▶ **Your instructions**: Every line of the entries that holds the word "Hong" is to be copied.

Start of Block

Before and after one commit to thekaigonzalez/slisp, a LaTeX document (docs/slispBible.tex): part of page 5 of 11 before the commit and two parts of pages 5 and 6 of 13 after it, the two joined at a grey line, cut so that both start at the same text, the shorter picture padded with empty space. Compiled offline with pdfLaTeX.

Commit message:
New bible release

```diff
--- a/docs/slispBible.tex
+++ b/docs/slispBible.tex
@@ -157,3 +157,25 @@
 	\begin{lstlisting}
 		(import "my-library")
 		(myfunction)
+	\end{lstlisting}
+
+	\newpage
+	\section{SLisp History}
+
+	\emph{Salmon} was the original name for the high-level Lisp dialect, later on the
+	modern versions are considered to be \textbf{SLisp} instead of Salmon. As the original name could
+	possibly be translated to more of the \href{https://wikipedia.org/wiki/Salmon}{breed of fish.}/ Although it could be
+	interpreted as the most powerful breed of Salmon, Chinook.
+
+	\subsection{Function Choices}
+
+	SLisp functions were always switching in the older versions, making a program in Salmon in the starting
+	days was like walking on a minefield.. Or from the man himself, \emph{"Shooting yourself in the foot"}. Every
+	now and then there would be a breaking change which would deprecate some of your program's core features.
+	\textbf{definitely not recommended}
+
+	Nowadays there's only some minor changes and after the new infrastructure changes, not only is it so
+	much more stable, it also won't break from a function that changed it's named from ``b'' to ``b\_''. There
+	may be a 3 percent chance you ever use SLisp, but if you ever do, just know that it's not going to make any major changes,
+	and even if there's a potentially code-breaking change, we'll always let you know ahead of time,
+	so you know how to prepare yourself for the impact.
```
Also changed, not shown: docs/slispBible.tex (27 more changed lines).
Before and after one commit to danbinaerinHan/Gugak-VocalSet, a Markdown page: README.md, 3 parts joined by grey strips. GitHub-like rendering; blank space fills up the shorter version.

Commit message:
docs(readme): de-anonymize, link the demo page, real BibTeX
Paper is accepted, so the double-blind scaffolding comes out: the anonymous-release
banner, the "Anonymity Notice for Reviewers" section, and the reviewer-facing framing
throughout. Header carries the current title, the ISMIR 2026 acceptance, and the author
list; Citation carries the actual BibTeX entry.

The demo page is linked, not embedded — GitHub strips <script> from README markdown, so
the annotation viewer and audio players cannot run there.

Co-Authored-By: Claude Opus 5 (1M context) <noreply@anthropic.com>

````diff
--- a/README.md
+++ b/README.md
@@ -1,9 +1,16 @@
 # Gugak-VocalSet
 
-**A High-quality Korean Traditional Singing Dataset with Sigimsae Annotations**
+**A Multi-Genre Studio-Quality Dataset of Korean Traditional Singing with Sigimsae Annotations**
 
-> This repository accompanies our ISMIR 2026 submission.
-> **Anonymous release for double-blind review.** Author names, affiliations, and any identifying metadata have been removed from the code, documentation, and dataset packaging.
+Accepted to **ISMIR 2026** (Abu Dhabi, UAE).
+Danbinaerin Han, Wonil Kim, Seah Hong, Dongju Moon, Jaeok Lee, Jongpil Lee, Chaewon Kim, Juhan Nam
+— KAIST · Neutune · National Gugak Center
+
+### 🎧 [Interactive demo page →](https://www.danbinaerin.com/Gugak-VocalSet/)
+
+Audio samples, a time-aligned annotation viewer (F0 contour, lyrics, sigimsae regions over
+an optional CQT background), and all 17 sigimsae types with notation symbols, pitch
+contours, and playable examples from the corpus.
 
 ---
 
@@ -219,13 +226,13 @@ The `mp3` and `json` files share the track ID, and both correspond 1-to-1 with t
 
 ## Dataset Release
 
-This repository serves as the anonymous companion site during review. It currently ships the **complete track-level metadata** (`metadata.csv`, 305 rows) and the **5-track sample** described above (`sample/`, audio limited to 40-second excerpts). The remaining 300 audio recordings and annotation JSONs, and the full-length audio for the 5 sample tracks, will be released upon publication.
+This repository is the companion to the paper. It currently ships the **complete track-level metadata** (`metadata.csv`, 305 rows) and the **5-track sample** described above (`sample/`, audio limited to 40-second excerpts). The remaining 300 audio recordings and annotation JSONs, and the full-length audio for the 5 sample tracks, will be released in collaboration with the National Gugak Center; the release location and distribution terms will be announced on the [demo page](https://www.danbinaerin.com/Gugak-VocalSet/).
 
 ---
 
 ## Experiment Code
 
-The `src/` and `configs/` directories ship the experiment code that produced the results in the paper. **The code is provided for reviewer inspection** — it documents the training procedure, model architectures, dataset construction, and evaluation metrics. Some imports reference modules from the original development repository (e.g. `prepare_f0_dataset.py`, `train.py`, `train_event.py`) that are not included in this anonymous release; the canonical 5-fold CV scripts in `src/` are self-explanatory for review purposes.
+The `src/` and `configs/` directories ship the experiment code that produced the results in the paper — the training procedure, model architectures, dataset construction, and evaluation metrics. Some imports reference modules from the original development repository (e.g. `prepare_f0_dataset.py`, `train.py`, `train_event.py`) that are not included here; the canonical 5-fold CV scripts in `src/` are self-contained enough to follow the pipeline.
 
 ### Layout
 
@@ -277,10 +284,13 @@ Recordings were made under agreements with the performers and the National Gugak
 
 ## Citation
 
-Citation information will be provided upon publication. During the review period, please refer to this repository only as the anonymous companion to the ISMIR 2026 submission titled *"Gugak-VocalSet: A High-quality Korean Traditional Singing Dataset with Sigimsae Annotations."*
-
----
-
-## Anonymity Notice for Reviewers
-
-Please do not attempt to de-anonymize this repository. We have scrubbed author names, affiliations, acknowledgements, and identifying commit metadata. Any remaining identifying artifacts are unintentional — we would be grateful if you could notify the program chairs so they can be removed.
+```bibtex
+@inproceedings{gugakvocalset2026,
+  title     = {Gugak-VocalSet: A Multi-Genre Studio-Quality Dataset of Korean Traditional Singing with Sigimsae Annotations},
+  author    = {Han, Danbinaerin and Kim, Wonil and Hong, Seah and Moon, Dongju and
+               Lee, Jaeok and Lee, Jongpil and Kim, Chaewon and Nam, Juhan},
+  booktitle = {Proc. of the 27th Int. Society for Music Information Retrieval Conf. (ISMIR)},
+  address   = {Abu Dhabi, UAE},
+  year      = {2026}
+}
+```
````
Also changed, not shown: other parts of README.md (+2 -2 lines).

End of Block

▶ **Solution to this problem**:
+Danbinaerin Han, Wonil Kim, Seah Hong, Dongju Moon, Jaeok Lee, Jongpil Lee, Chaewon Kim, Juhan Nam
+  author    = {Han, Danbinaerin and Kim, Wonil and Hong, Seah and Moon, Dongju and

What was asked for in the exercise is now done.